Even though the larvae of the insects are safeguarded to some extent by the exoskeleton covering their bodies, it is necessary for them to camouflage themselves to hide from the sight of their predators.
Since the fly’s larvae are protein-rich and nutritious snacks for many creatures such as fish, amphibians, arachnids, insects, birds and even some mammals, it is necessary for the creatures to come up with different ways and means to protect themselves; of which camouflaging their bodies to fit perfectly with their surroundings is the best way to achieve safety easily. While some members choose the colours suiting to their environments and even the shapes, some tend to make use of the tools to safeguard them.

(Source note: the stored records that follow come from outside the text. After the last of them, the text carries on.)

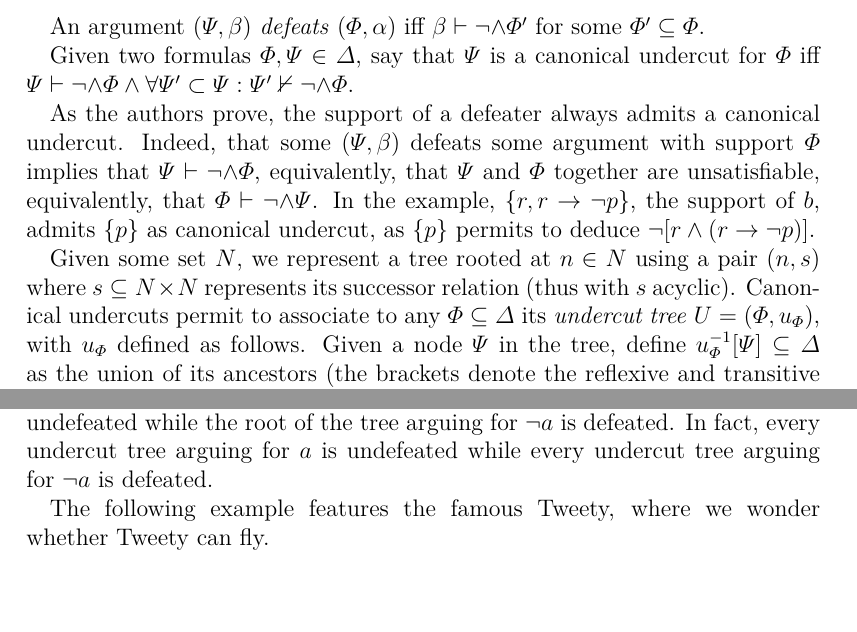
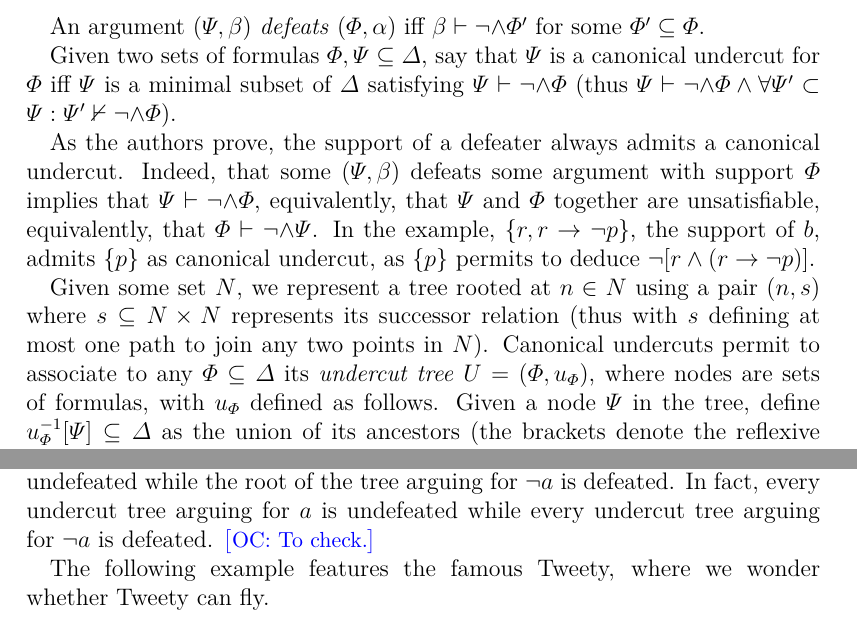
Before and after one commit to oliviercailloux/empirical-arguing, a LaTeX document (empirical.tex): two parts of page 4 of 12, joined at a grey line, cut so that both start at the same text, the shorter picture padded with empty space. Compiled offline with pdfLaTeX; a LaTeX package or settings file that is missing is left out.

Commit message:
Small comment to check

```diff
--- a/empirical.tex
+++ b/empirical.tex
@@ -77,12 +77,12 @@ As the authors note, arguments are supposedly formalized making the enthymemes e
 
 An argument $(\Psi, \beta)$ \emph{defeats} $(\Phi, \alpha)$ iff $\beta ⊢ ¬{\land}\Phi'$ for some $\Phi' \subseteq \Phi$.
 
-Given two formulas $\Phi, \Psi \in \Delta$, say that $\Psi$ is a canonical undercut for $\Phi$ iff $\Psi ⊢ ¬{\land}\Phi \land \forall \Psi' \subset \Psi: \Psi' ⊬ ¬{\land}\Phi$.
+Given two sets of formulas $\Phi, \Psi \subseteq \Delta$, say that $\Psi$ is a canonical undercut for $\Phi$ iff $\Psi$ is a minimal subset of $\Delta$ satisfying $\Psi ⊢ ¬{\land}\Phi$ (thus $\Psi ⊢ ¬{\land}\Phi \land \forall \Psi' \subset \Psi: \Psi' ⊬ ¬{\land}\Phi$).
 
 As the authors prove, the support of a defeater always admits a canonical undercut. Indeed, that some $(\Psi, \beta)$ defeats some argument with support $\Phi$ implies that $\Psi ⊢ ¬{\land}\Phi$, equivalently, that $\Psi$ and $\Phi$ together are unsatisfiable, equivalently, that $\Phi ⊢ ¬{\land}\Psi$. In the example, $\set{r, r → ¬p}$, the support of $b$, admits $\set{p}$ as canonical undercut, as $\set{p}$ permits to deduce $¬[r \land (r → ¬p)]$.
 
-Given some set $N$, we represent a tree rooted at $n \in N$ using a pair $(n, s)$ where $s \subseteq N × N$ represents its successor relation (thus with $s$ acyclic).
-Canonical undercuts permit to associate to any $\Phi \subseteq \Delta$ its \emph{undercut tree} $U = (\Phi, u_\Phi)$, with $u_\Phi$ defined as follows.
+Given some set $N$, we represent a tree rooted at $n \in N$ using a pair $(n, s)$ where $s \subseteq N × N$ represents its successor relation (thus with $s$ defining at most one path to join any two points in $N$).
+Canonical undercuts permit to associate to any $\Phi \subseteq \Delta$ its \emph{undercut tree} $U = (\Phi, u_\Phi)$, where nodes are sets of formulas, with $u_\Phi$ defined as follows.
 Given a node $\Psi$ in the tree, define $u_\Phi^{-1}[\Psi] \subseteq \Delta$ as the union of its ancestors (the brackets denote the reflexive and transitive closure); and define the successors of $\Psi$, $u_\Phi(\Psi)$, as the canonical undercutters $\Psi'$ for $\Psi$ that satisfy $\Psi' \nsubseteq u_\Phi^{-1}[\Psi]$.
 We say that an undercut tree rooted at $\Phi$ argues for $\alpha$ whenever $\Phi ⊢ \alpha$.
 
@@ -94,7 +94,7 @@ Given a tree $T$, define the set $R$ of defeated nodes as the set such that $r \
 One can see that this defines a unique set by observing that the definition determines the status of each node starting from the leaves up to the root: the leaves are undefeated, the predecessors of some leaf are defeated, and so on.
 
 The authors propose to use the status of root nodes to discriminate arguments.
-In the above example, the root of our example tree arguing for $a$ is undefeated while the root of the tree arguing for $¬a$ is defeated. In fact, every undercut tree arguing for $a$ is undefeated while every undercut tree arguing for $¬a$ is defeated.
+In the above example, the root of our example tree arguing for $a$ is undefeated while the root of the tree arguing for $¬a$ is defeated. In fact, every undercut tree arguing for $a$ is undefeated while every undercut tree arguing for $¬a$ is defeated. \commentOC{To check.}
 
 The following example features the famous Tweety, where we wonder whether Tweety can fly.
 \begin{example}
```
Also changed, not shown: empirical.tex (2 more changed lines).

If the thought is now aligned about humans using the sand and stones around them to build shelters, stop for a moment; there are several creatures of nature that also perform such acts. It’s not just the spiders that build their homes, but also larvae of some flies that execute this safety mechanism for protection.
The caddis-fly larvae tend to make use of the tiny pebbles, mud, dust, dirt and even twigs to build a log cabin around themselves, which they attach to their bodies using the sticky silk that they produce. The process of sticking one twig would take about 15 to 20 minutes or even up to an hour, if the conditions are not favourable, but the caddis-worm (as the larva is called) has all the patience in the world to execute this act.

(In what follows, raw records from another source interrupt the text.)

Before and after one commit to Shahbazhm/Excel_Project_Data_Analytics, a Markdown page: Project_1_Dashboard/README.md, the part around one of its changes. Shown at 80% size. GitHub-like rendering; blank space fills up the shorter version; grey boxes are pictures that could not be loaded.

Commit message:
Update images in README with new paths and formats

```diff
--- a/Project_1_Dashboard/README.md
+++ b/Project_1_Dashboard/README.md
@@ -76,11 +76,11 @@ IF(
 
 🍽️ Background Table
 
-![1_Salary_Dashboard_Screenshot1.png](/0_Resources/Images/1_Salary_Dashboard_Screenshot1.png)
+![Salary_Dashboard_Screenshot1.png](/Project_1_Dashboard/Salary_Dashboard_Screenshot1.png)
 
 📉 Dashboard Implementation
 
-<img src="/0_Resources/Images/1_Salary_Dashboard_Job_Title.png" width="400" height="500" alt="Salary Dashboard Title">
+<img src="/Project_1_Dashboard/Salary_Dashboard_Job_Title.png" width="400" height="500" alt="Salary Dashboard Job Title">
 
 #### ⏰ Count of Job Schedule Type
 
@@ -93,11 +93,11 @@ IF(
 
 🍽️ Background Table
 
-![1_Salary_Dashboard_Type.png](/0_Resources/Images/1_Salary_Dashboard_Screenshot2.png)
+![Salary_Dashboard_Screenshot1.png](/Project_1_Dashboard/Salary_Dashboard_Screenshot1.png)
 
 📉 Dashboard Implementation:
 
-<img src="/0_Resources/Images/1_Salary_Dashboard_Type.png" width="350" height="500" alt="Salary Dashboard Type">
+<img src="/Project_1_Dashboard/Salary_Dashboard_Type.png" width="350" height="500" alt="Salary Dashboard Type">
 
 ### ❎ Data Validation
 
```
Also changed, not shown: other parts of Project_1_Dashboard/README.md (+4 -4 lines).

Step 1: Check if the twig would suit the purpose. It should neither be rough nor thorny. It should be smooth, light and yet strong.
Step 2: Once the twig is fixed, go to the free end of it.

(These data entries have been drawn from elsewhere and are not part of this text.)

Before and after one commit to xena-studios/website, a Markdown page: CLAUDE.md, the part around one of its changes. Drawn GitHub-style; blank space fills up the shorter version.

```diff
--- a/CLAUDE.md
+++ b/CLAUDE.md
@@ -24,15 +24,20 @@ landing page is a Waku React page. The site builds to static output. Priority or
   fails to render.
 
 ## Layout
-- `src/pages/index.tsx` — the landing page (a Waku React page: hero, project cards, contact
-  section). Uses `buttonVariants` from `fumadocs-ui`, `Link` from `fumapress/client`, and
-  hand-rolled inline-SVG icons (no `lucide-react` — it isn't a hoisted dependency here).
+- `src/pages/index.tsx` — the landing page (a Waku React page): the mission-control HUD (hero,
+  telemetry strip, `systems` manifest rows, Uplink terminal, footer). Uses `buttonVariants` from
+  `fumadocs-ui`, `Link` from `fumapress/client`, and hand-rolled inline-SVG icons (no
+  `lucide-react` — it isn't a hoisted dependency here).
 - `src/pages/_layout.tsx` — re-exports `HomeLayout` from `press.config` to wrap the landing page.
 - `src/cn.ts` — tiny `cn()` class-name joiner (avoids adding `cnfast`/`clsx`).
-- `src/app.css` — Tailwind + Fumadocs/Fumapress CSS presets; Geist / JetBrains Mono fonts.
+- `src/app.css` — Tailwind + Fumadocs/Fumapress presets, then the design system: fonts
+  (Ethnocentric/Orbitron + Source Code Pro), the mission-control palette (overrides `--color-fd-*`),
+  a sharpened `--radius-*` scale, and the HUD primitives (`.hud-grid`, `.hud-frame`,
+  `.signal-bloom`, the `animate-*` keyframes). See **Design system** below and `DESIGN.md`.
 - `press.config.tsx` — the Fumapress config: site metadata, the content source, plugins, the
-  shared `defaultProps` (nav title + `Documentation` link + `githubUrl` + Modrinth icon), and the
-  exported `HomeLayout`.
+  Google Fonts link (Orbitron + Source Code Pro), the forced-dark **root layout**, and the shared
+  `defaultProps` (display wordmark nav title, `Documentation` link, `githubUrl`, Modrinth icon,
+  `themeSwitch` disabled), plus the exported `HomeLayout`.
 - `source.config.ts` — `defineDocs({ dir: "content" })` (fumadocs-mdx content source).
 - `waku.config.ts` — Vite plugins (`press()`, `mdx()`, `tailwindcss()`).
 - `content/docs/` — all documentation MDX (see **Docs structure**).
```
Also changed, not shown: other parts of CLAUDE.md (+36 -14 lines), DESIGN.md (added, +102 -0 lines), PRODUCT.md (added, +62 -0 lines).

Step 3: Turn around and move towards the tethered end until the length of the twig matches with the length of the body.
Step 4: Fix the existing shell to the twig and chop the twig to free the length that is selected as required.
Step 5: Hold the twig with the six legs and apply silk, which is the glue that would adhere the twig with the body and other twigs that may exist already. The mouth applies glue, while legs hold the twig. Hey, but won’t the larva fall off. It will not, since the log cabin’s top end is already fixed to the static part of the twig.
Step 6: Apply glue throughout the twig, since it has to be parallel to the body and other logs.
Step 7: Allow the twig to dry for about a minute to ensure that the silk would stick for the rest of the life of the larva, until it is ready to pupate and emerge as a fly. Pull back the head and legs inside the log cabin until drying happens. The new log would not fly or drop off since the silk would retain it safely.
Step 8: Align the twig to be parallel to the body. To achieve this, the caddis-worm would even re-emerge in the side of the cylinder and fix the position properly.
Once enough twigs that are neither too less to be camouflaged nor too many to be carried around by the light caddis-worm, he starts to gobble up and fatten until ready for pupation.